Records contained in a dataset
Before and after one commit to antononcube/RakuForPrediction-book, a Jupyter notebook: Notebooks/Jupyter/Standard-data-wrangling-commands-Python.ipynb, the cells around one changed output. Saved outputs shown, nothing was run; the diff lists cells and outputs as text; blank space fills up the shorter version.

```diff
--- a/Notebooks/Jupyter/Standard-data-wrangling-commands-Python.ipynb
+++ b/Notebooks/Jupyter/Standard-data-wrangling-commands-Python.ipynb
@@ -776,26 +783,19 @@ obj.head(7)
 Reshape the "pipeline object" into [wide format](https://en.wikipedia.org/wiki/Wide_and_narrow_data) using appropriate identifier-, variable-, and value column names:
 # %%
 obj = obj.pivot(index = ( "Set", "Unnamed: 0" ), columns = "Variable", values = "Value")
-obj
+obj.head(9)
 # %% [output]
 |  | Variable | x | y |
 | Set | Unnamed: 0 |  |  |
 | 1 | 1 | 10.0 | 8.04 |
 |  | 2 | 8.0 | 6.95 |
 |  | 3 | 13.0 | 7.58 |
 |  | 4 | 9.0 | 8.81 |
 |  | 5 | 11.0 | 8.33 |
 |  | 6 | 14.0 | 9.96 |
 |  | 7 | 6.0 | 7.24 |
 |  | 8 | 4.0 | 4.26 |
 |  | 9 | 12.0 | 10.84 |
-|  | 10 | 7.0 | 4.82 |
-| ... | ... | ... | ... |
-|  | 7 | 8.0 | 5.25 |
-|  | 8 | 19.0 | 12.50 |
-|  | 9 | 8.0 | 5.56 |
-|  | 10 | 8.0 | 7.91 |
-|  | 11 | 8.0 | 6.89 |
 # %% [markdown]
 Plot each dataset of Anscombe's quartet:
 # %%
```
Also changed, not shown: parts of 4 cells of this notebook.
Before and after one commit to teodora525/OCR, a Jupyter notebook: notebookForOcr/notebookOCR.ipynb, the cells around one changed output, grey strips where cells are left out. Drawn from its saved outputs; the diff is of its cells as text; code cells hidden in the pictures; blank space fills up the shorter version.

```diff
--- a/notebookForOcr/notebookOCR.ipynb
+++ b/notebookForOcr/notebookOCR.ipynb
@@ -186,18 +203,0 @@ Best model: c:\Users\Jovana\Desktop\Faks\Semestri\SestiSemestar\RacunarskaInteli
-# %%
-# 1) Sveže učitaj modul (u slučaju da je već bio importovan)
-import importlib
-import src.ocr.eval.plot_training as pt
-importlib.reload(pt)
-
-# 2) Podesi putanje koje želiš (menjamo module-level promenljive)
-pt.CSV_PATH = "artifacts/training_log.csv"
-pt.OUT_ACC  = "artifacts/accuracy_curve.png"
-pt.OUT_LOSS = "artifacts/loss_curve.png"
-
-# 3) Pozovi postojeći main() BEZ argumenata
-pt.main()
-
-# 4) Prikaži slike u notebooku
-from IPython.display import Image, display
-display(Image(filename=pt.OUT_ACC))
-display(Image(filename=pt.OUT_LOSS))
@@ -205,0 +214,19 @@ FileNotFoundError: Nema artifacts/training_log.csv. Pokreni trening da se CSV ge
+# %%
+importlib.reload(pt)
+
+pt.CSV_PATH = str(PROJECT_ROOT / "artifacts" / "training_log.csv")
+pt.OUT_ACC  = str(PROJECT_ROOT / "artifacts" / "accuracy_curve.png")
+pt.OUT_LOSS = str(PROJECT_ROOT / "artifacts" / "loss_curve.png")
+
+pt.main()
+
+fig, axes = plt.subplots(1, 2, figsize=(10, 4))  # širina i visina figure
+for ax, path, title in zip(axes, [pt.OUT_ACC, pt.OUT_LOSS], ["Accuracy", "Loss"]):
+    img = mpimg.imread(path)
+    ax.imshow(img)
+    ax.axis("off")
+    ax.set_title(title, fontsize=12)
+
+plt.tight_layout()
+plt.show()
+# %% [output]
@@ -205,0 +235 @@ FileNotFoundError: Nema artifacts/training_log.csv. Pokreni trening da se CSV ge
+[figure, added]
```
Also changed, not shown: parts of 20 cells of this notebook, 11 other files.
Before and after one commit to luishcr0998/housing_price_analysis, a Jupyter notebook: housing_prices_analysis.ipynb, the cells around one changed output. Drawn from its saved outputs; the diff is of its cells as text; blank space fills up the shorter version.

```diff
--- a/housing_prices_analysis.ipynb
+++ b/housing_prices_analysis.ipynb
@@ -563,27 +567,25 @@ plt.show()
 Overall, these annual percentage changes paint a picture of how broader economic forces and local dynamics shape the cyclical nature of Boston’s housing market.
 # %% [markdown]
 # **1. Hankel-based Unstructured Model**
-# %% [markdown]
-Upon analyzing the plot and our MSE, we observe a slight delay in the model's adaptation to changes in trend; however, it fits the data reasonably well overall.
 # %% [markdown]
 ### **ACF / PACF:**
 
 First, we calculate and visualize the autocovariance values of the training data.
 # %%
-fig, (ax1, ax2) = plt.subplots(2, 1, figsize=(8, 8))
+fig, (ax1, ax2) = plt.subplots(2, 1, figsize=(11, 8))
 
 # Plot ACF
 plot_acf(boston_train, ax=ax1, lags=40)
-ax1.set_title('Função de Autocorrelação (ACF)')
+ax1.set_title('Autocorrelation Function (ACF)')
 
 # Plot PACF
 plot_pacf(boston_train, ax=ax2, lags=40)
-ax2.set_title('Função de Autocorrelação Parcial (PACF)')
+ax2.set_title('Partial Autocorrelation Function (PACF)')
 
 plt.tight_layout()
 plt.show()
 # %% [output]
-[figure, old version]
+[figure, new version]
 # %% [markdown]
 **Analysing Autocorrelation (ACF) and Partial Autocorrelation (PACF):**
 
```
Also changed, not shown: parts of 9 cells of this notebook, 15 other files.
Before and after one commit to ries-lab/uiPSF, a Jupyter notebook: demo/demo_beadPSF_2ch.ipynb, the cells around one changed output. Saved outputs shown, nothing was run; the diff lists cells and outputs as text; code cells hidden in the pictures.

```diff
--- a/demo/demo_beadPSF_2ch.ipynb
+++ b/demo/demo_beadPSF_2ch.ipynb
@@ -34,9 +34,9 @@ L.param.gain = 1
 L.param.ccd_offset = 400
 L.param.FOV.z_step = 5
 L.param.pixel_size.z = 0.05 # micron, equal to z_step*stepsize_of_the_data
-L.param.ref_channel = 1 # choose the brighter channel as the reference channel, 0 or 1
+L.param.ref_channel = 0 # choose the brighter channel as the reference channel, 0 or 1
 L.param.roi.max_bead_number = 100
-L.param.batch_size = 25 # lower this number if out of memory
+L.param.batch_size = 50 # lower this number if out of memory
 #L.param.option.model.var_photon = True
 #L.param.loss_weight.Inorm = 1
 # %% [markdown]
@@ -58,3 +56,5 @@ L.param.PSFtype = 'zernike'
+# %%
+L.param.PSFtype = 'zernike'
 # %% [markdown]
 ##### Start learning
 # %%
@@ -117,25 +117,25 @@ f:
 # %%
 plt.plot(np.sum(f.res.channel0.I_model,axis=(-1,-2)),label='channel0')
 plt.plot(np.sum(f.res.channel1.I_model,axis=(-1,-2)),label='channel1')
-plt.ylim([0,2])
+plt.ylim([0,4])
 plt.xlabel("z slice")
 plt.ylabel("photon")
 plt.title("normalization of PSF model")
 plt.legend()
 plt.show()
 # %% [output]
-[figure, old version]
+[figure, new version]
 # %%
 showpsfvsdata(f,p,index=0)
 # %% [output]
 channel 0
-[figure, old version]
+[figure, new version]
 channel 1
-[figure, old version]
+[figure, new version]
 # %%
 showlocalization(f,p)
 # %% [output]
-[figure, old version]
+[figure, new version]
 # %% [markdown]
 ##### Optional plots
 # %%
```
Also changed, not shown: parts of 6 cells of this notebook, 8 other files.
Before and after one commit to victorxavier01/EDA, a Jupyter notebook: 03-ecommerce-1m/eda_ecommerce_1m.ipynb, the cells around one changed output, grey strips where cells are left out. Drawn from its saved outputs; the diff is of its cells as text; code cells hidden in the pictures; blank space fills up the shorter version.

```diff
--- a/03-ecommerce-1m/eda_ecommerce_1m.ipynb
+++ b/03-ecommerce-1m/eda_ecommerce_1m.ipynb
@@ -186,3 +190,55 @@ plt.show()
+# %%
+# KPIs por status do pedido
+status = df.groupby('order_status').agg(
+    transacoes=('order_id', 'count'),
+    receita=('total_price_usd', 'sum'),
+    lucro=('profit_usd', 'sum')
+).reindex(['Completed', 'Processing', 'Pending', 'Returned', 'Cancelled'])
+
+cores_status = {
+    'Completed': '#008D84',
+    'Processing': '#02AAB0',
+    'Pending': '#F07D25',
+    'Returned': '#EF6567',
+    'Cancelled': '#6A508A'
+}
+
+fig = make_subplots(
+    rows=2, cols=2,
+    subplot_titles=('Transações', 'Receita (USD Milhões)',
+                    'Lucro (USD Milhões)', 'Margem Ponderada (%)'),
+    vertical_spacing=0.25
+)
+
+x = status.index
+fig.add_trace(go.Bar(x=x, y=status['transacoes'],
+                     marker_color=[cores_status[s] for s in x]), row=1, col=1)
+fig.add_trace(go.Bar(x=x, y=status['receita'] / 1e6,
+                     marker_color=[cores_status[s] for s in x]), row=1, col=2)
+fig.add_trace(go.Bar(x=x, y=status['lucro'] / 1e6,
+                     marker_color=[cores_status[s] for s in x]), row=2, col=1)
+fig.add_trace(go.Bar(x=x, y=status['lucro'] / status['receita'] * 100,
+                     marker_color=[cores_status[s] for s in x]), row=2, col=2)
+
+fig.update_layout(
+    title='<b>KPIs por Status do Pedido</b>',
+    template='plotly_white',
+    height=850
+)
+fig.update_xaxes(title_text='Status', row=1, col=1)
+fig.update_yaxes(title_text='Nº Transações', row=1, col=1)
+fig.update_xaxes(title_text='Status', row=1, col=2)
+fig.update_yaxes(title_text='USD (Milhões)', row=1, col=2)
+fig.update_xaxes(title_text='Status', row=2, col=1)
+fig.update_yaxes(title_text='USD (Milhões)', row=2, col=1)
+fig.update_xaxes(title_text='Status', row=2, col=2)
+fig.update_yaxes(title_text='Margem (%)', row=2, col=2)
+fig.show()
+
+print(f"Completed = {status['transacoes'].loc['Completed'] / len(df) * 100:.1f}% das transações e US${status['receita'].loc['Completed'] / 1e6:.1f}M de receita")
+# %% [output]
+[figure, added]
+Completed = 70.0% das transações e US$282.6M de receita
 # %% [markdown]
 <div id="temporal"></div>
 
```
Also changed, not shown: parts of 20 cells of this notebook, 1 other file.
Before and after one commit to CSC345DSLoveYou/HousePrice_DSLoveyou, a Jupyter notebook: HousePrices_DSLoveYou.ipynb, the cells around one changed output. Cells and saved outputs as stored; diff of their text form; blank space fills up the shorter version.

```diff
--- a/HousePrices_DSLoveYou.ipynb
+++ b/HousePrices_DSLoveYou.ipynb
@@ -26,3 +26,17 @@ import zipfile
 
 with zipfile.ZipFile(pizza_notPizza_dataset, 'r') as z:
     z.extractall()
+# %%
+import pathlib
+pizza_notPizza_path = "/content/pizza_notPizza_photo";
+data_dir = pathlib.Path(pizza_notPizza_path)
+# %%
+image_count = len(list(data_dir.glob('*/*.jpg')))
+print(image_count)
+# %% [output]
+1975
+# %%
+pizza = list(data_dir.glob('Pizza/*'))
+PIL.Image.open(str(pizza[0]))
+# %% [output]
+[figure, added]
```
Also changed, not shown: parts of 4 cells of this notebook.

• _Assignment_: Which lines in the records above contain the string "choose"? Copy them.

• _The completed task_:
-L.param.ref_channel = 1 # choose the brighter channel as the reference channel, 0 or 1
+L.param.ref_channel = 0 # choose the brighter channel as the reference channel, 0 or 1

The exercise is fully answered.